Managing editor Sandra Upson introduces the January/February 2013 issue of Scientific American Mind
What brain scans of rap artists reveal about creativity—and what they do not
In mock elections between female candidates the deeper voice carried the vast majority of the votes. Christopher Intagliata reports
Women tend to choose work-life balance rather than the pursuit of eminence—although the choice is not entirely freely made
Brubeck's music doesn't swing the way jazz "should," but it combines novelty and familiarity in a way that stimulates the brain
Psychologists discover a new element of religious—and political—impulses
A comparison of prehistoric and more recent art reveals that early humans had a better grasp of quadruped locomotion. Sophie Bushwick reports
Hearing action words can cause subtle motor responses--but context is key. Daisy Yuhas reports
“Genius” societies offer a social network for the top tier of test-takers
Knowledge of how the brain intuits what someone else is thinking helps Rebecca Saxe devise possible solutions to seemingly intractable political and social conflicts
Case studies suggest that some forms of consciousness may not require an intact cerebrum
Match wits with the Mensa puzzlers
Whether reading Chinese characters or French words written alphabetically, the same areas light up in our brains, an insight that could inform learning strategies for literacy
Why are narcissists more physically attractive?
New research finds a way to break an embedded habit, even a bad habit, at least for mice. Christie Nicholson reports
Neural 'hyperconnections' caused by runaway protein production can be undone.
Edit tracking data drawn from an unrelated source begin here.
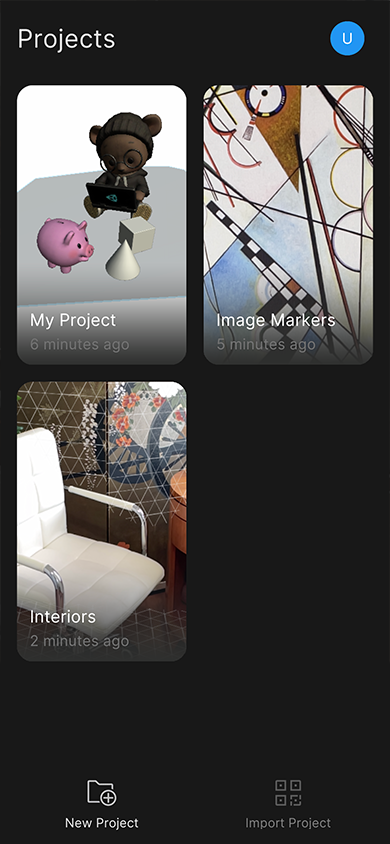
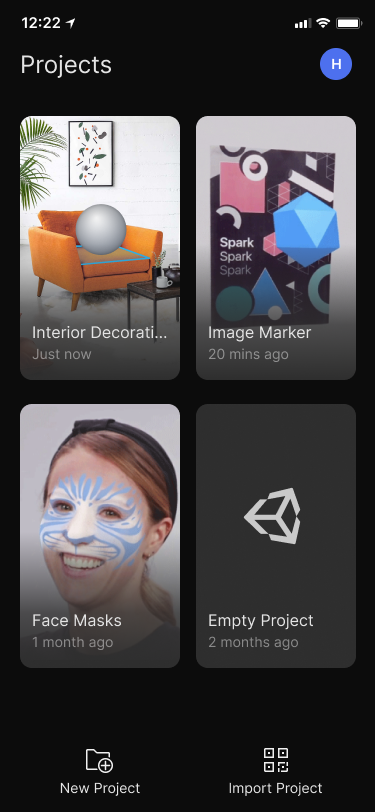
update

diff --git a/unity-1.html b/unity-1.html
@@ -15,33 +15,21 @@ title: Du Hoang
     </div>
    </div>
     <div class="section">
-      <div class="grid">
+      <div class="grid single">
         <div class="cell">
-            <img src="img/splash1.png" />
-        </div>
-        <div class="cell">
-            <img src="img/splash2.png" />
-        </div>
-        <div class="cell">
-            <img src="img/splash3.png" />
-        </div>
-        <div class="cell">
-            <img src="img/splash4.png" />
-        </div>
-        <div class="cell">
-            <img src="img/splash5.png" />
+            <img src="img/MCA-header.png" />
         </div>
       </div>
       <div class="text">
         <h1>Unity AR Companion</h1>
-        <p>Unity MARS is a suite of authoring tools and runtime systems for creating intelligent AR applications.</p>
-        <p>The AR Companion app in particular allows for authoring and data capture on Augmented Reality devices that can then be imported into the Unity Editor as assets for your MARS projects.</p>
-      </div>
+        <p>The Unity AR Companion app allows for the authoring of Augmented Reality content and environment data capture on mobile devices, which then can be ingested into the Unity Game Engine.</p>
+        <p>It is a part of Unity's Mixed and Augmented Reality suite of tools designed for creating intelligent AR applications </p>
+        </div>
 
       <div class="grid">
           <div class="cell">
-              
-          </div>
+                <img src="img/MCA-splashscreen.png" />
+            </div>
           <div class="cell">
               <img src="img/arca1.png" />
           </div>
@@ -49,15 +37,13 @@ title: Du Hoang
               <img src="img/arca2.png" />
           </div>
           <div class="cell">
+                <img src="img/splash4.png" />
+            </div>
+          <div class="cell">
               <img src="img/arca3.png" />
           </div>
-          <div class="cell">
-              
-          </div>
 
-          <div class="cell">
-              
-            </div>
+          
             <div class="cell">
                 <img src="img/arca4.png" />
             </div>
@@ -65,11 +51,15 @@ title: Du Hoang
                 <img src="img/arca5.png" />
             </div>
             <div class="cell">
+                <img src="img/splash5.png" />
+            </div>
+            <div class="cell">
                 <img src="img/arca6.png" />
             </div>
             <div class="cell">
-                
-            </div>
+                    <img src="img/MCA-inspector.png" />
+                </div>
+            
             
             </div>
               <div class="bottom-block text links">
Many soldiers' cases of post-traumatic stress disorder may in fact stem from troubled civilian life
Recent studies find our first impulses are selfless